Goal of the exercise ::
Collect every line in the records below that contains the word "TLHLJ".

Data for this exercise ::

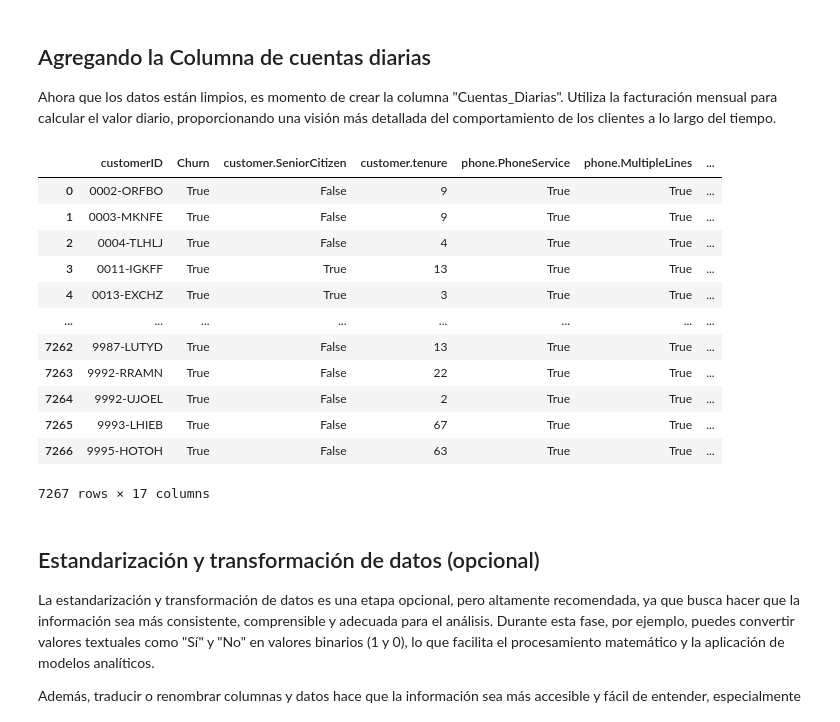
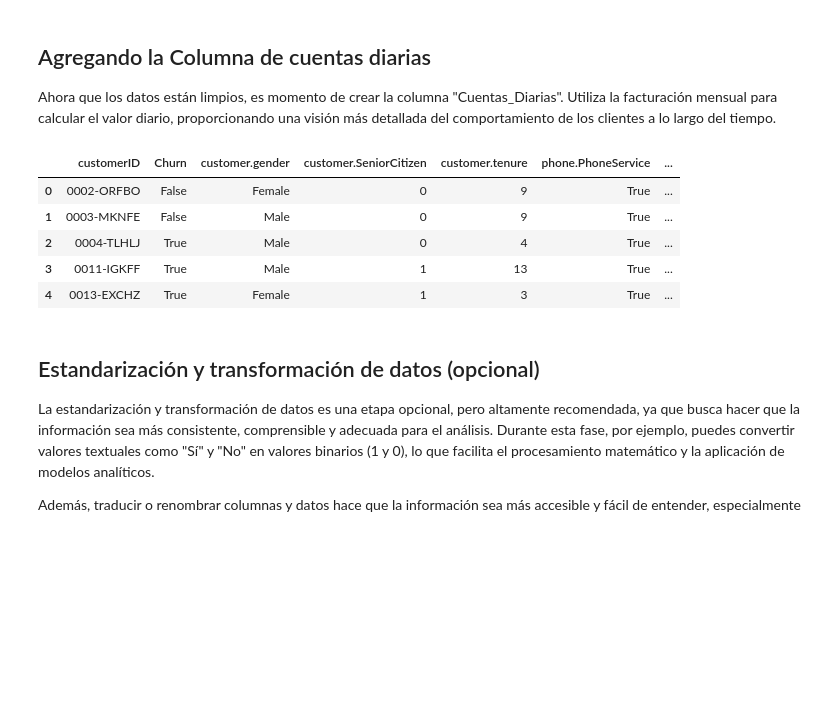
Before and after one commit to DanielConCode/TelecomX, a Jupyter notebook: TelecomX.ipynb, the cells around one changed output. Saved outputs shown, nothing was run; the diff lists cells and outputs as text; code cells hidden in the pictures; blank space fills up the shorter version.

```diff
--- a/TelecomX.ipynb
+++ b/TelecomX.ipynb
@@ -198,0 +207,5 @@ df[columnas_relevantes].head()
+# %%
+# Por lo que los reemplazaremos por No
+
+df['Churn'] = df['Churn'].replace('', 'No')
+df['Churn'].value_counts()
@@ -198,0 +307,4 @@ df[columnas_relevantes].head()
+# %%
+#Convertimos este valor vacio a 0
+
+df['account.Charges.Total'] = df['account.Charges.Total'].replace(' ',str(0))
@@ -198,0 +340,6 @@ df[columnas_relevantes].head()
+# %%
+# Descubrimos que varias columnas tienen un valor diferente a "Yes" y "No", la mayoria relacionada a internet: 'No internet service', y una de ellas 'No phone service'
+# Reemplazaramos estas dos cadenas de texto a 'No'
+
+df = df.replace('No internet service', 'No')
+df = df.replace('No phone service', 'No')
@@ -198,0 +368,5 @@ df[columnas_relevantes].head()
+# %%
+# Ahora si podemos convertir todos los valores de Yes y No, de strings a booleanos
+
+for col in cols_bool:
+  df[col] = df[col].replace({'Yes': True, 'No': False})
@@ -229,21 +403,14 @@ Ahora que los datos están limpios, es momento de crear la columna "Cuentas_Diar
 # %%
 df['Cuentas_Diarias'] = (df['account.Charges.Monthly'] / 30).round(2)
 # %%
-df
+df.head()
 # %% [output]
-|  | customerID | Churn | customer.SeniorCitizen | customer.tenure | phone.PhoneService | phone.MultipleLines | ... |
-| 0 | 0002-ORFBO | True | False | 9 | True | True | ... |
-| 1 | 0003-MKNFE | True | False | 9 | True | True | ... |
-| 2 | 0004-TLHLJ | True | False | 4 | True | True | ... |
-| 3 | 0011-IGKFF | True | True | 13 | True | True | ... |
-| 4 | 0013-EXCHZ | True | True | 3 | True | True | ... |
-| ... | ... | ... | ... | ... | ... | ... | ... |
-| 7262 | 9987-LUTYD | True | False | 13 | True | True | ... |
-| 7263 | 9992-RRAMN | True | False | 22 | True | True | ... |
-| 7264 | 9992-UJOEL | True | False | 2 | True | True | ... |
-| 7265 | 9993-LHIEB | True | False | 67 | True | True | ... |
-| 7266 | 9995-HOTOH | True | False | 63 | True | True | ... |
+|  | customerID | Churn | customer.gender | customer.SeniorCitizen | customer.tenure | phone.PhoneService | ... |
+| 0 | 0002-ORFBO | False | Female | 0 | 9 | True | ... |
+| 1 | 0003-MKNFE | False | Male | 0 | 9 | True | ... |
+| 2 | 0004-TLHLJ | True | Male | 0 | 4 | True | ... |
+| 3 | 0011-IGKFF | True | Male | 1 | 13 | True | ... |
+| 4 | 0013-EXCHZ | True | Female | 1 | 3 | True | ... |
-7267 rows × 17 columns
 # %% [markdown]
 ## Estandarización y transformación de datos (opcional)
 
```
Also changed, not shown: parts of 63 cells of this notebook.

Exercise answer ::
-| 2 | 0004-TLHLJ | True | False | 4 | True | True | ... |
+| 2 | 0004-TLHLJ | True | Male | 0 | 4 | True | ... |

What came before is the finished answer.